US resident jailed in Iran begins hunger strike over exclusion from prisoner deal
A US permanent resident currently detained in Iran has started a hunger strike to protest against being left out of an agreement between Washington and Tehran in which the Islamic Republic would release five Americans jailed in the country.
"The deal is being done and he's not part of it. That was very heartbreaking," Shahab Dalili's son, Darian, said in an interview with Reuters.
Darian decided to begin a hunger strike to raise awareness about his father, Shahab, who also began a hunger strike after a phone call with his son.
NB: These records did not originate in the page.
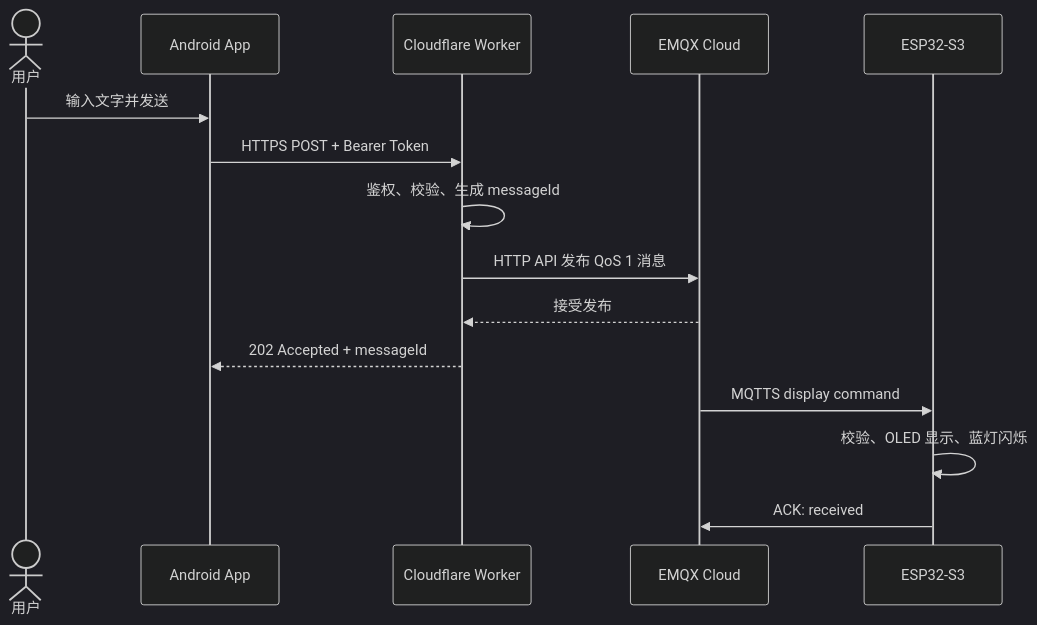
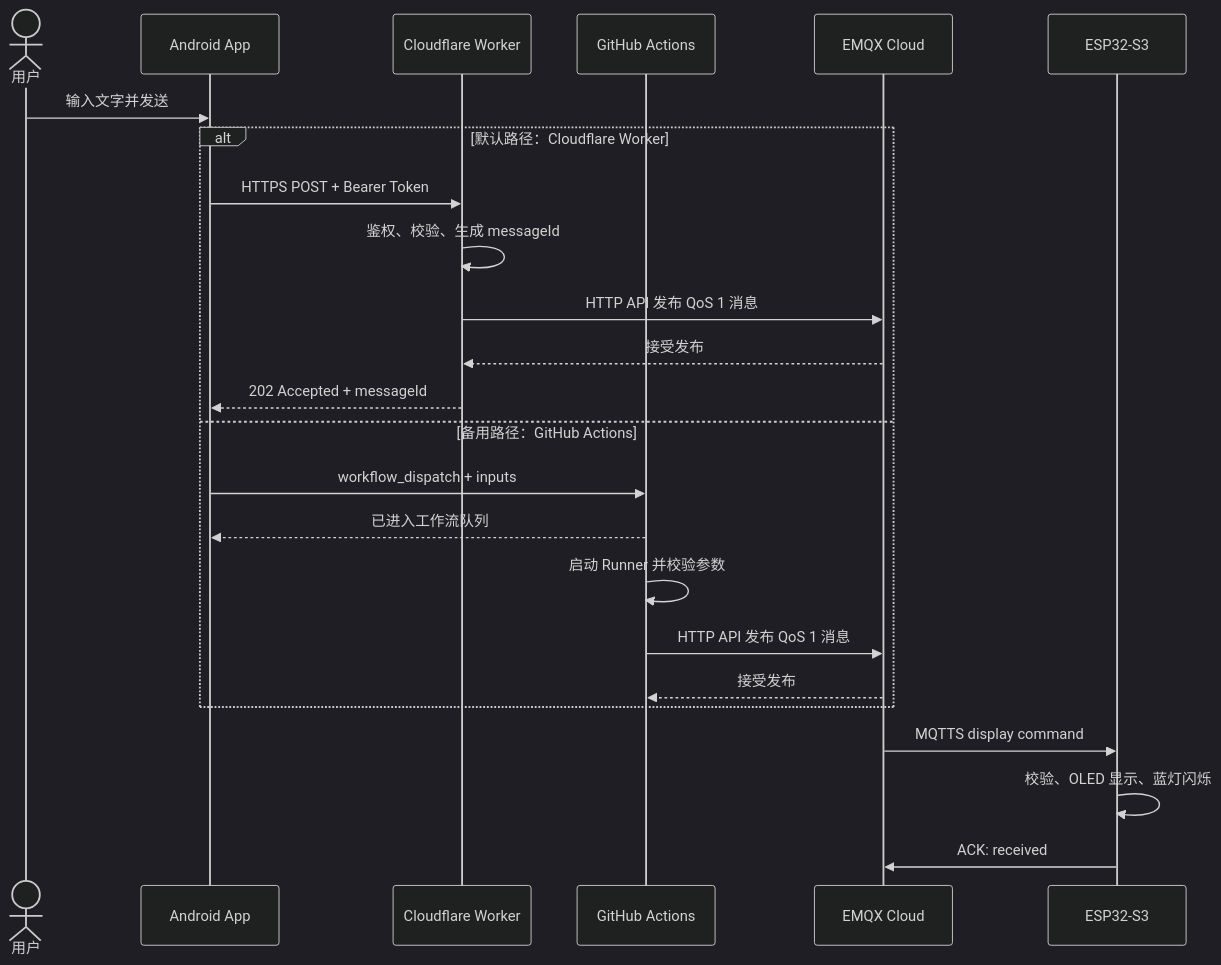
Before and after one commit to sRect/esp32: the third of 3 diagrams in README.md, drawn with Mermaid (dark theme). The commit also changed other lines of this file, not shown here.

First line of the commit message:
docs: Document GitHub Actions message delivery

````diff
--- a/README.md
+++ b/README.md
@@ -436,18 +448,27 @@
 ```mermaid
 sequenceDiagram
     actor User as 用户
     participant App as Android App
     participant Worker as Cloudflare Worker
+    participant Actions as GitHub Actions
     participant EMQX as EMQX Cloud
     participant ESP as ESP32-S3
 
     User->>App: 输入文字并发送
-    App->>Worker: HTTPS POST + Bearer Token
-    Worker->>Worker: 鉴权、校验、生成 messageId
-    Worker->>EMQX: HTTP API 发布 QoS 1 消息
-    EMQX-->>Worker: 接受发布
-    Worker-->>App: 202 Accepted + messageId
+    alt 默认路径：Cloudflare Worker
+        App->>Worker: HTTPS POST + Bearer Token
+        Worker->>Worker: 鉴权、校验、生成 messageId
+        Worker->>EMQX: HTTP API 发布 QoS 1 消息
+        EMQX-->>Worker: 接受发布
+        Worker-->>App: 202 Accepted + messageId
+    else 备用路径：GitHub Actions
+        App->>Actions: workflow_dispatch + inputs
+        Actions-->>App: 已进入工作流队列
+        Actions->>Actions: 启动 Runner 并校验参数
+        Actions->>EMQX: HTTP API 发布 QoS 1 消息
+        EMQX-->>Actions: 接受发布
+    end
     EMQX->>ESP: MQTTS display command
     ESP->>ESP: 校验、OLED 显示、蓝灯闪烁
     ESP->>EMQX: ACK: received
 ```
````
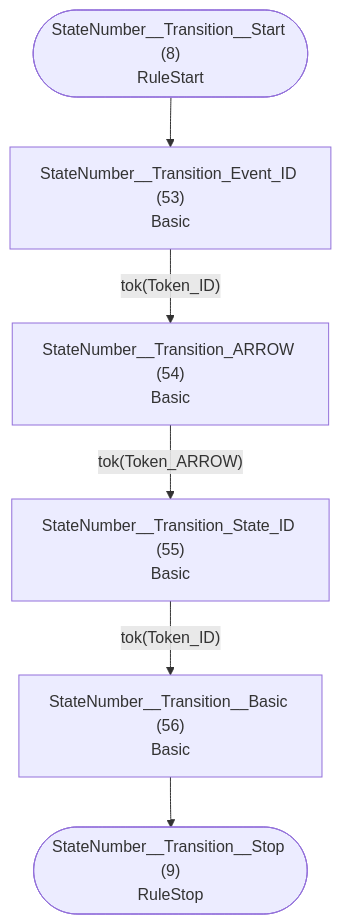
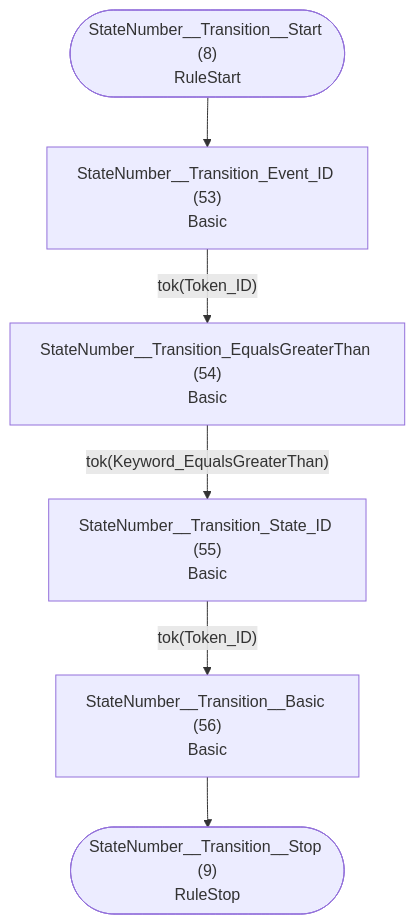
One commit to TypeFox/fastbelt changed the fifth of 5 diagrams in examples/statemachine/atn.md. Above: the diagram before and after it, drawn with Mermaid. The commit also changed other lines of this file and 15 other files, not shown here.

````diff
--- a/examples/statemachine/atn.md
+++ b/examples/statemachine/atn.md
@@ -139,15 +139,15 @@
 ```mermaid
 flowchart TD
     q8(["StateNumber__Transition__Start (8)<br/>RuleStart"])
     q9(["StateNumber__Transition__Stop (9)<br/>RuleStop"])
     q53["StateNumber__Transition_Event_ID (53)<br/>Basic<br/>"]
-    q54["StateNumber__Transition_ARROW (54)<br/>Basic<br/>"]
+    q54["StateNumber__Transition_EqualsGreaterThan (54)<br/>Basic<br/>"]
     q55["StateNumber__Transition_State_ID (55)<br/>Basic<br/>"]
     q56["StateNumber__Transition__Basic (56)<br/>Basic<br/>"]
 
     q8 --> q53
     q53 -->|"tok(Token_ID)"| q54
-    q54 -->|"tok(Token_ARROW)"| q55
+    q54 -->|"tok(Keyword_EqualsGreaterThan)"| q55
     q55 -->|"tok(Token_ID)"| q56
     q56 --> q9
 ```
````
"He feels betrayed. He is demoralised. He believes that the US would bring back anyone that they want to bring back," said Darian.
Shahab, 60, was detained in Tehran in April 2016 as he was visiting the country for his father's funeral. He was charged with aiding a foreign country and given a 10-year prison sentence.
Last week, the US and Iran reached an agreement to release several imprisoned Iranians and grant access to $6bn in frozen Iranian oil revenue in exchange for the release of five jailed Americans.
In June, Middle East Eye first reported that Washington and Tehran were progressing on nuclear talks and the two sides agreed to an interim deal where Iran would not enrich uranium to 60 percent and would cooperate with the International Atomic Energy Agency.
In exchange, Iran would be allowed to export up to a million barrels of oil per day and gain access to its income and other frozen funds abroad, under the condition that the funds be used exclusively to purchase essential items, including food and medication.
Sources later told MEE that the US insisted that any further progress on an agreement could not be made until a deal was reached regarding US-Iranian dual national prisoners.
During a State Department press briefing on Monday, deputy spokesperson Vedant Patel was asked by reporters why Shahab Dalili was not included in the prisoner exchange deal, to which Patel said that the US permanent resident had not yet been declared "wrongfully detained".
The State Department issues a "wrongfully detained" determination for cases in which Washington views an individual was detained on "discriminatory or arbitrary grounds". By making this determination, it kickstarts offices in the agency "to develop a strategy to secure their release".
Shahab's son, Darian, told Reuters that he spoke last week with Abram Paley, the acting special envoy for Iran, and asked him why the wrongful detention designation was not given to Shahab's case. Paley did not have an answer.
Paley has been serving as acting special envoy for Iran after Robert Malley was put on administrative leave in late June.
Middle East Eye reported last week that hardliners in Iran opposed to reviving the nuclear deal cooperated with individuals in the US in an effort to remove Malley in order to hamper progress on a potential nuclear agreement.